For 40 years, Debswana has been selling all of her diamonds exclusively to De Beers who in turn shipped the diamonds to London for aggregation and selling to its customers known as Sightholders.
In September 2011, the Government of Botswana and De Beers announced a landmark 10-year sales agreement that would see De Beers transfer its London-based diamond trading activities to Botswana by the end of 2013.
Debswana will continue to sell 100% of its annual output to DTCB, which will sort and value the production. DTCB will sell the majority of this production to De Beers and the balance to a new Government appointed sales outlet – Okavango Diamond Company. The new agreement, the longest signed by the two shareholders, now sees De Beers’ Sightholders purchasing their rough diamonds from Gaborone and initiates the much-needed critical mass of secondary diamond trading in Botswana. Some of the benefits of the agreement include; the growth in volume of diamonds traded in Botswana up to the tune of about USD6billion, much of which it is hoped will go through local banking institutions. This will result in growth in employment, as well as downstream and other support services. This agreement is the cornerstone of the long-term future of one of the world’s most successful public / private partnerships.
Beneficiation in Botswana
The 2011 sales agreement secures De Beers’ long-term access to the largest supply of diamonds in the world, and will transform Botswana into a leading diamond trading and manufacturing hub.
The landscape of the diamond market has been changing rapidly in the years following the global economic downturn. Demand for diamonds is growing and beginning to exceed supply. The emerging growth in China and India (China, India and the Gulf are projected to surpass US market share in just over three years), coupled with no new major sources of supply in the horizon, means that rough diamond supply is more valuable than ever.
At the same time, the owners of that supply (producer countries) are increasingly articulating their aspirations for their natural resource and the role it must play in their own domestic economic development.
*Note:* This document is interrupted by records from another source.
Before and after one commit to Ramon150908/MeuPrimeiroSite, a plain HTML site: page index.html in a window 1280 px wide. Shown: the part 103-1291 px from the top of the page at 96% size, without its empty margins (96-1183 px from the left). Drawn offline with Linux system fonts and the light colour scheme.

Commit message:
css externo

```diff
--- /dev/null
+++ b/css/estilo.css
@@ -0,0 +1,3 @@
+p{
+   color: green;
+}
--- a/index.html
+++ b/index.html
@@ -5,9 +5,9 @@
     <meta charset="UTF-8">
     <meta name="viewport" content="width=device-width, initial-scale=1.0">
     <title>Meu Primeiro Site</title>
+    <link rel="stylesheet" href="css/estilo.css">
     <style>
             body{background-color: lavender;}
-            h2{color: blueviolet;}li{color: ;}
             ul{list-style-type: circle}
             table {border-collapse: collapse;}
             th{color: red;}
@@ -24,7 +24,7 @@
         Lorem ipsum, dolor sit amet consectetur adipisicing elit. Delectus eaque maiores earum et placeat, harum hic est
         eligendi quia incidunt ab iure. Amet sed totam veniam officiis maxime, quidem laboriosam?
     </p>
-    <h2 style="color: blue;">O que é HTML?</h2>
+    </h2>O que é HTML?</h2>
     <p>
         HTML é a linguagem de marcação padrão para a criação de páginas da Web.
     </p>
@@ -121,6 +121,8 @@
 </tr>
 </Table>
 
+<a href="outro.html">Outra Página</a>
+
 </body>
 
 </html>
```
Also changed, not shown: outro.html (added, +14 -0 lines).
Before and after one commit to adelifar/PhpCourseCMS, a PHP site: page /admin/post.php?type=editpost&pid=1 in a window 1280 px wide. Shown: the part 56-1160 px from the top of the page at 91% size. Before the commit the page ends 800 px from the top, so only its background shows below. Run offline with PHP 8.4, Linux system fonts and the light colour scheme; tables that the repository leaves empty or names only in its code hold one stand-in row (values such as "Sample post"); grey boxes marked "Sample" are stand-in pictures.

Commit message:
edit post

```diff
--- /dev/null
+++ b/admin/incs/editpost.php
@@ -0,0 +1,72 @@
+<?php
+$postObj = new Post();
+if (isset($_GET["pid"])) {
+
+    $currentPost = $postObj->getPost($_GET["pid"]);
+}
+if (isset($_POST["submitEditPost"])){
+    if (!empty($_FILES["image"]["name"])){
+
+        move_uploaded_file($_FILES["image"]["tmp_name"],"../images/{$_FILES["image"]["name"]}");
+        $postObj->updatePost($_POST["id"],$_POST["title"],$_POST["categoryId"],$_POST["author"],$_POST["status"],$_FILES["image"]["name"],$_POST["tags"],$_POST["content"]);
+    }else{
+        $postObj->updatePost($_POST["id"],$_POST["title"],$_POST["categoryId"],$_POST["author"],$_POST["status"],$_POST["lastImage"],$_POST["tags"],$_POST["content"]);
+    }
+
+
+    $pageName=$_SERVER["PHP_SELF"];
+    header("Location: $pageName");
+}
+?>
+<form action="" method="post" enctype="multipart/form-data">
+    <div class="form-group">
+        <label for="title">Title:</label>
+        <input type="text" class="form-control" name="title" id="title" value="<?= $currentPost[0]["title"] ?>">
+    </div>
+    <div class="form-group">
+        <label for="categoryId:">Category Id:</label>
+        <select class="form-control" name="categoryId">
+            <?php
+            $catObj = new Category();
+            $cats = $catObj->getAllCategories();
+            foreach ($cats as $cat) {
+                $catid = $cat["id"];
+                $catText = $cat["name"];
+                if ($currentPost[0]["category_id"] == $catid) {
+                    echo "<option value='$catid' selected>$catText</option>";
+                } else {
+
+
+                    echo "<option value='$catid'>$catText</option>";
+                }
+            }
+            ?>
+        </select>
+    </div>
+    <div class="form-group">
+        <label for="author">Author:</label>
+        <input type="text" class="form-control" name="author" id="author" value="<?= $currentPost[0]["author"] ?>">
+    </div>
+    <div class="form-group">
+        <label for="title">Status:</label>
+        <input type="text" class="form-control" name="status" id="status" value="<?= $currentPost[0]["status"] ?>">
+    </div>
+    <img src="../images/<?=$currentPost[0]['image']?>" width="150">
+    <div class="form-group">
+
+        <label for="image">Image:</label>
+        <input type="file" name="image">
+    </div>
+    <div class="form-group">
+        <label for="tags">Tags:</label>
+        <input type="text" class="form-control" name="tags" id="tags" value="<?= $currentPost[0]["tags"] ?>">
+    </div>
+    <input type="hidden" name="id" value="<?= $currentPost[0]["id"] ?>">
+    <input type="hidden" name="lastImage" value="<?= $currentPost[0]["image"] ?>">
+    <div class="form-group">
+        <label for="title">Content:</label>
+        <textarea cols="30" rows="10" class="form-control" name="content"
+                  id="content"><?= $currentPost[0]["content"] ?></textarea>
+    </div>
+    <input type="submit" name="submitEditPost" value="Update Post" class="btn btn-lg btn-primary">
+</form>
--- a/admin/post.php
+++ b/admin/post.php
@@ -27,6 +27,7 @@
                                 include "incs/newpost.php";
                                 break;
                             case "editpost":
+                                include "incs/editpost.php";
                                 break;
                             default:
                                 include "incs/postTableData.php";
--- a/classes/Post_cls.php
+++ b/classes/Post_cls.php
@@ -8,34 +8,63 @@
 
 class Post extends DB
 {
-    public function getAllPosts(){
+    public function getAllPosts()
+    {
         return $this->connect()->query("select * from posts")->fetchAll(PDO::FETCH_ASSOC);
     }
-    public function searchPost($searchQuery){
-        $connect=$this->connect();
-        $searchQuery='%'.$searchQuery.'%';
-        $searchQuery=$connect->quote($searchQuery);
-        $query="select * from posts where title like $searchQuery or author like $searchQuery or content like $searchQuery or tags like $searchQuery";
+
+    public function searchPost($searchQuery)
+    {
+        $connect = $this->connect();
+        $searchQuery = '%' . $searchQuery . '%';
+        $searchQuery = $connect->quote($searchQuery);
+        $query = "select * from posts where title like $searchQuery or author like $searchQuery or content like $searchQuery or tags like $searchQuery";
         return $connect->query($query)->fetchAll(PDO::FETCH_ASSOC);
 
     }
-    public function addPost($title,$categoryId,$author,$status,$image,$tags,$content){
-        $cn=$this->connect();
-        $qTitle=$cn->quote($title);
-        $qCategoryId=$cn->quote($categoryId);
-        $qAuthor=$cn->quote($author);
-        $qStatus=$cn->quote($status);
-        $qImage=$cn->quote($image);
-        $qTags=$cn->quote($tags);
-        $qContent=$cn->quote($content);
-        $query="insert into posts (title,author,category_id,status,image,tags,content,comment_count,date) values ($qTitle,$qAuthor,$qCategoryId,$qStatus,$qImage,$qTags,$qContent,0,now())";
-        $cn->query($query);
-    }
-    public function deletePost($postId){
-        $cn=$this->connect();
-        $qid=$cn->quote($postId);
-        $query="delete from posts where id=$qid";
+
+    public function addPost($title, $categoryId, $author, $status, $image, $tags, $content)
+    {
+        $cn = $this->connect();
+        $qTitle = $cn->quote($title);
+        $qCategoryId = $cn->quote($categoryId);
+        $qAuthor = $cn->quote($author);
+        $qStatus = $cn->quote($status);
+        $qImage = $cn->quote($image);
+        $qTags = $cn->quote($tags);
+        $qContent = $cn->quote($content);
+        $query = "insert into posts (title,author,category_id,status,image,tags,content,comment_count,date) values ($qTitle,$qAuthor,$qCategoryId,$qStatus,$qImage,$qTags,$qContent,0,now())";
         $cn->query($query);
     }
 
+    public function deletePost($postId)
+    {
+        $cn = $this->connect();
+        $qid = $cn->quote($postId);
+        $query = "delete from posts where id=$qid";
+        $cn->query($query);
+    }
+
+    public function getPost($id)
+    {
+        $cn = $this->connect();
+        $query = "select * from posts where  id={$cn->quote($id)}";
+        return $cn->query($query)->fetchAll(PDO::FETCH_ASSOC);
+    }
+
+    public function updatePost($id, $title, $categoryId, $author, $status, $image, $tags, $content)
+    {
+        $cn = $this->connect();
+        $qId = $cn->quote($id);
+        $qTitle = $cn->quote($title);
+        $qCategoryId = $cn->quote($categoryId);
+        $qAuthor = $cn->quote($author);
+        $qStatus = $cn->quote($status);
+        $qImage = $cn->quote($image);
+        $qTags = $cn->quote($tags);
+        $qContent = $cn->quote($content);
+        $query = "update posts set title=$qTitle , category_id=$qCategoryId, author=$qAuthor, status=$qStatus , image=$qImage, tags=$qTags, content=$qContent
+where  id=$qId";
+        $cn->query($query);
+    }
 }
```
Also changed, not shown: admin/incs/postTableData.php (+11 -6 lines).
The discovery of diamonds is the foundation on which Botswana was built. Despite the diamond industry being prone to recession, the revenues from diamonds have helped raise the fledgling new democracy of the 60s from a poor, foreign-aid dependent country to the prosperous, modern country it is today.
Migration of DTC
A $6 billion dollar company moves to Botswana On 14 August 2012, the De Beers Group formally commenced worldwide diamond aggregation in Gaborone, two months ahead of schedule. The milestone is part of the sales agreement between De Beers and Botswana and marks the delivery of the first phase of the migration of De Beers’ sales activities to Botswana. The process of aggregation, which involves the mixing of like-for-like diamonds from De Beers’ global production, is an integral part of De Beers’ business. It provides Sightholders with supply consistency to enable them to plan their downstream business and commit to long-term investments in producer countries such as Botswana. Until the launch of Aggregation in Botswana, aggregation had taken place in London for nearly 80 years. Aggregation cements a solid foundation of beneficiation to Botswana. Aggregation is hugely important to beneficiation because aggregating diamonds generates scale, reduces volatility and provides continuity for Sightholders.
There are five key processes used in Aggregation:
Aggregation now takes place in the new purpose-built De Beers facility housed within the DTC Botswana building. Following the relocation of aggregation activities, De Beers relocated all DTC Sights and sales operations from London to Gaborone by the end of 2013 – transferring professionals, experience, equipment and technology into the country. By the end of 2013, more than P170 million had been invested in the DTC Botswana building for modifications and extensions.